▸ **YOUR ASSIGNMENT**
Determine how many lines below include the string "const". Reply with the number only.

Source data
--------------------

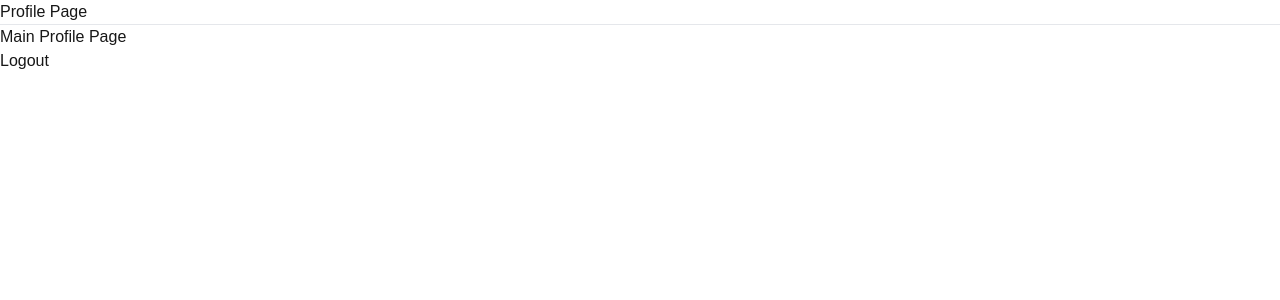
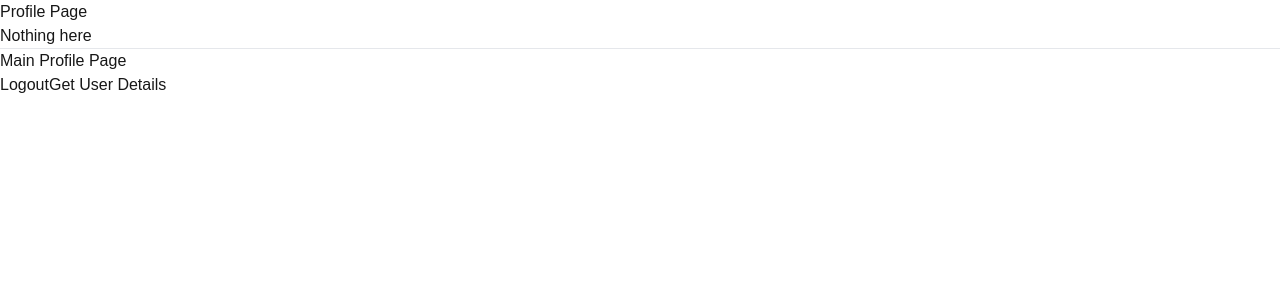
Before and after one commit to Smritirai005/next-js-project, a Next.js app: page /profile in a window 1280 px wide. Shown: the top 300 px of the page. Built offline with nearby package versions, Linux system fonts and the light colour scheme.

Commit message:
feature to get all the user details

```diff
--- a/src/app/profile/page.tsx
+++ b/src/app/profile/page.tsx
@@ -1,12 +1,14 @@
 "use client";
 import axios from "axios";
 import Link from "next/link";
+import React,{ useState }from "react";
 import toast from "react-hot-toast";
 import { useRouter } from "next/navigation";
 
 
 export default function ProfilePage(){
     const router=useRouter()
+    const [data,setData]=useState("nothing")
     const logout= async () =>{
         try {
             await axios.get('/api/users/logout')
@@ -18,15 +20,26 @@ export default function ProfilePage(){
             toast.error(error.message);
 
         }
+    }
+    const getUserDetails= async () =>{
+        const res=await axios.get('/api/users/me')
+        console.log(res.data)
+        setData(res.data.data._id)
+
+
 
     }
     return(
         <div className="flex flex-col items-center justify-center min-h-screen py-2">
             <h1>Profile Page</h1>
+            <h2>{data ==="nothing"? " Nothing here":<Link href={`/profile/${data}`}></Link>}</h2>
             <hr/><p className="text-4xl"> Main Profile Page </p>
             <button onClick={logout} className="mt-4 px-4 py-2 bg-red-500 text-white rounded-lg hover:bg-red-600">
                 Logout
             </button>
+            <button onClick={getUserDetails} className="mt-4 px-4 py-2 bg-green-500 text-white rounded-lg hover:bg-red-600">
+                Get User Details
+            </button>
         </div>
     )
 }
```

--------------------

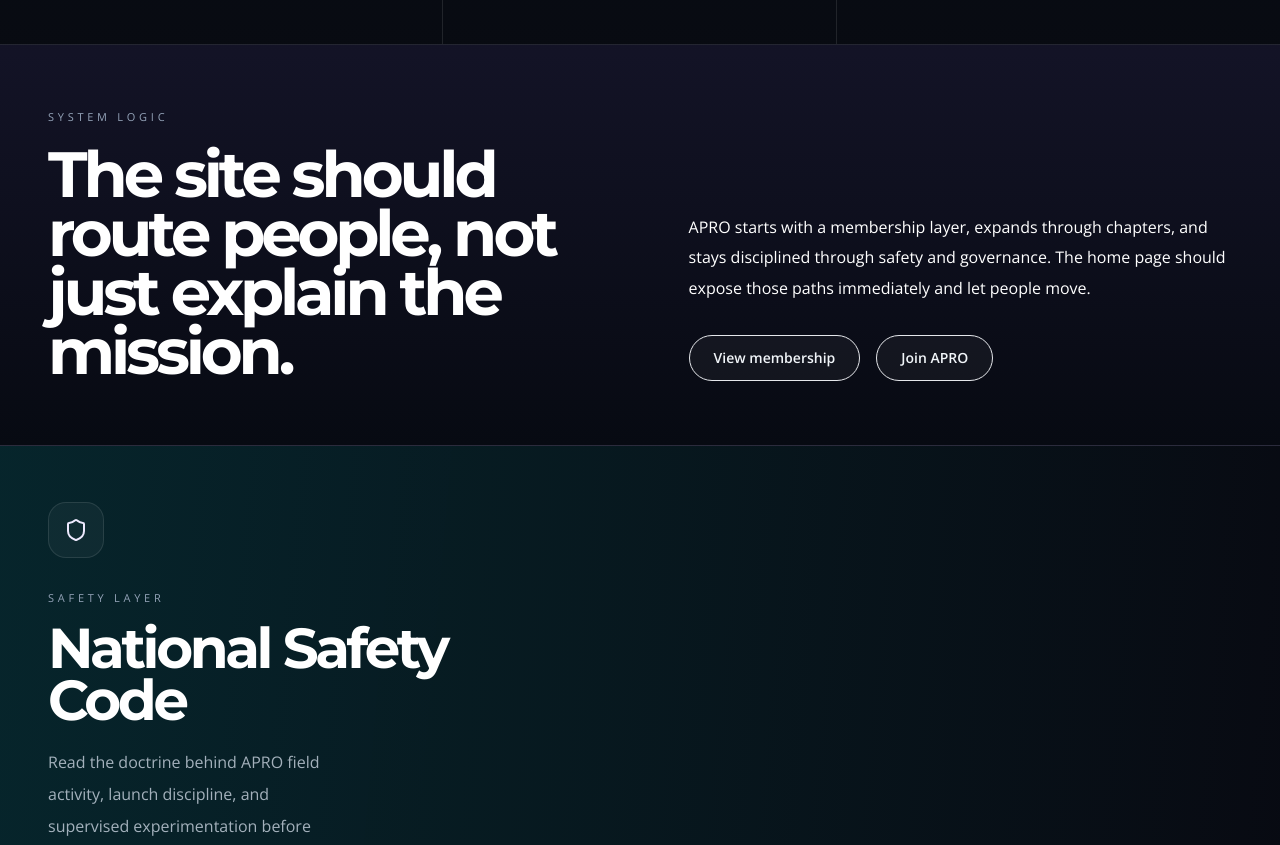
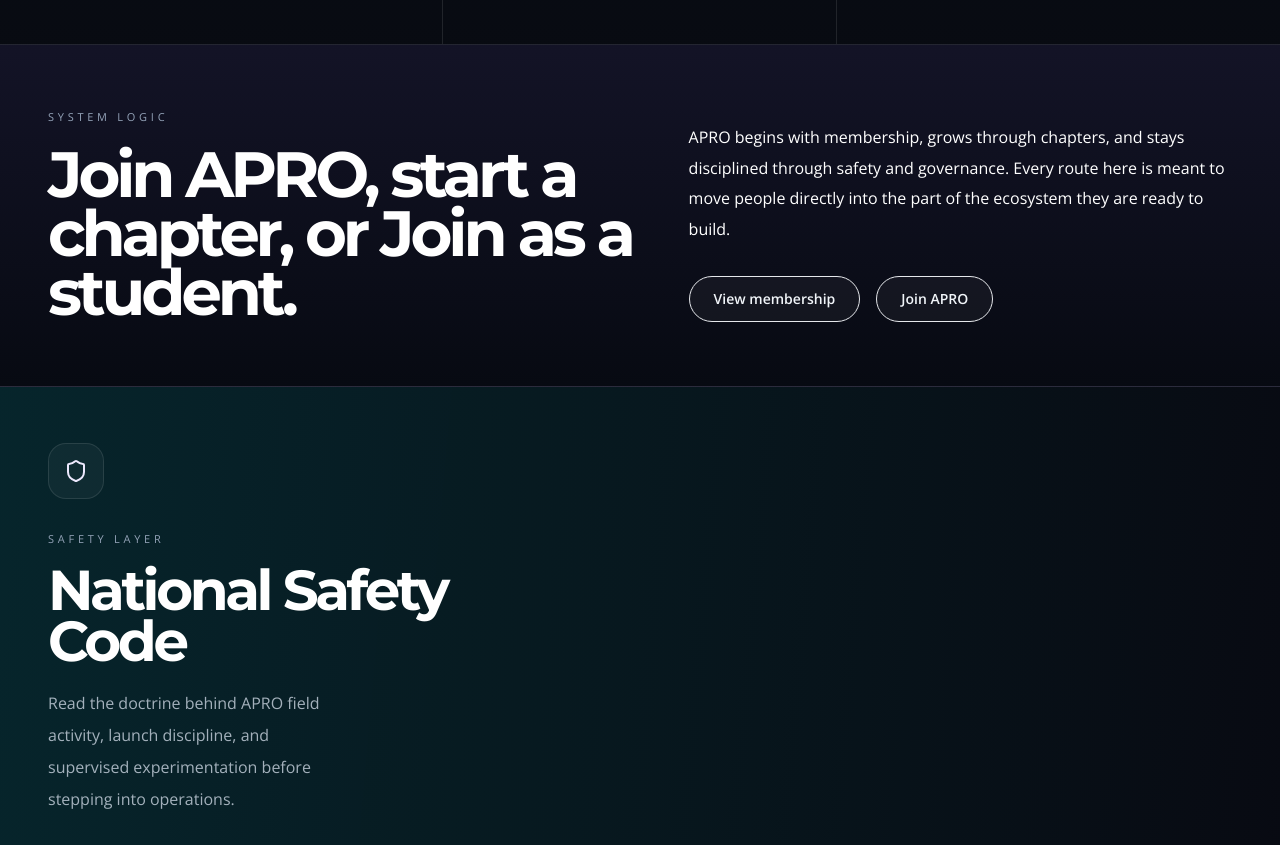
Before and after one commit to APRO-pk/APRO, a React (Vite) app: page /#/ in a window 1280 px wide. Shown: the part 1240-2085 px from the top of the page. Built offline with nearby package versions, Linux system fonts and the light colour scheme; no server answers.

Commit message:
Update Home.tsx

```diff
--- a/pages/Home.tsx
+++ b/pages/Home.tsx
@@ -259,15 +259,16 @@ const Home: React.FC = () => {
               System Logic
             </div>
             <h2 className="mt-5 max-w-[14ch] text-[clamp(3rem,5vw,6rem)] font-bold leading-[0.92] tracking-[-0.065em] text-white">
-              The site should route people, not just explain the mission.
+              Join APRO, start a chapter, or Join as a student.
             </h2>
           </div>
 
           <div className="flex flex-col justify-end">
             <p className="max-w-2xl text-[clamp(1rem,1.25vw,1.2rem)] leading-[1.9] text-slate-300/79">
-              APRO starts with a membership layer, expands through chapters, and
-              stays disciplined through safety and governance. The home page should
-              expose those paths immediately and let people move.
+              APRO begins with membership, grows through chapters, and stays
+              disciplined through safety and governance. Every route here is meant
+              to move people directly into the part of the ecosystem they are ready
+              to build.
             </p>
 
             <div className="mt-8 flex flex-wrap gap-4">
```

--------------------

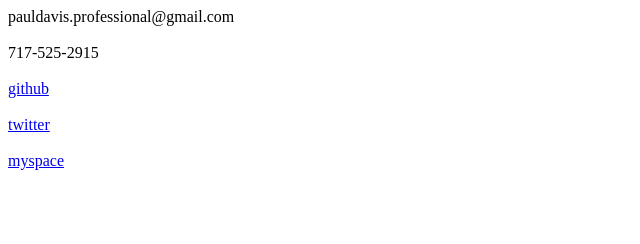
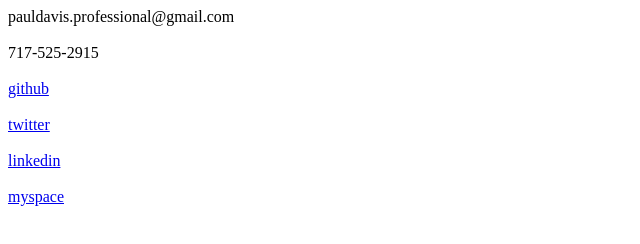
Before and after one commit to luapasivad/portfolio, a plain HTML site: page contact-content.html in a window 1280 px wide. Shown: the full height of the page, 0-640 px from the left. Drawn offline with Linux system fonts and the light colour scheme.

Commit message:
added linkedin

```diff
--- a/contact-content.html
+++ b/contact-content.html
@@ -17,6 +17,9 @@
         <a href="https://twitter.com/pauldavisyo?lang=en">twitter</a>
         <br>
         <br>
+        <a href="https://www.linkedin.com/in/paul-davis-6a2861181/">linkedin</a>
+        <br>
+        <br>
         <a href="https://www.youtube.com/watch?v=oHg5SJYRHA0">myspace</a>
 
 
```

--------------------

▸ **YOUR RESPONSE**
6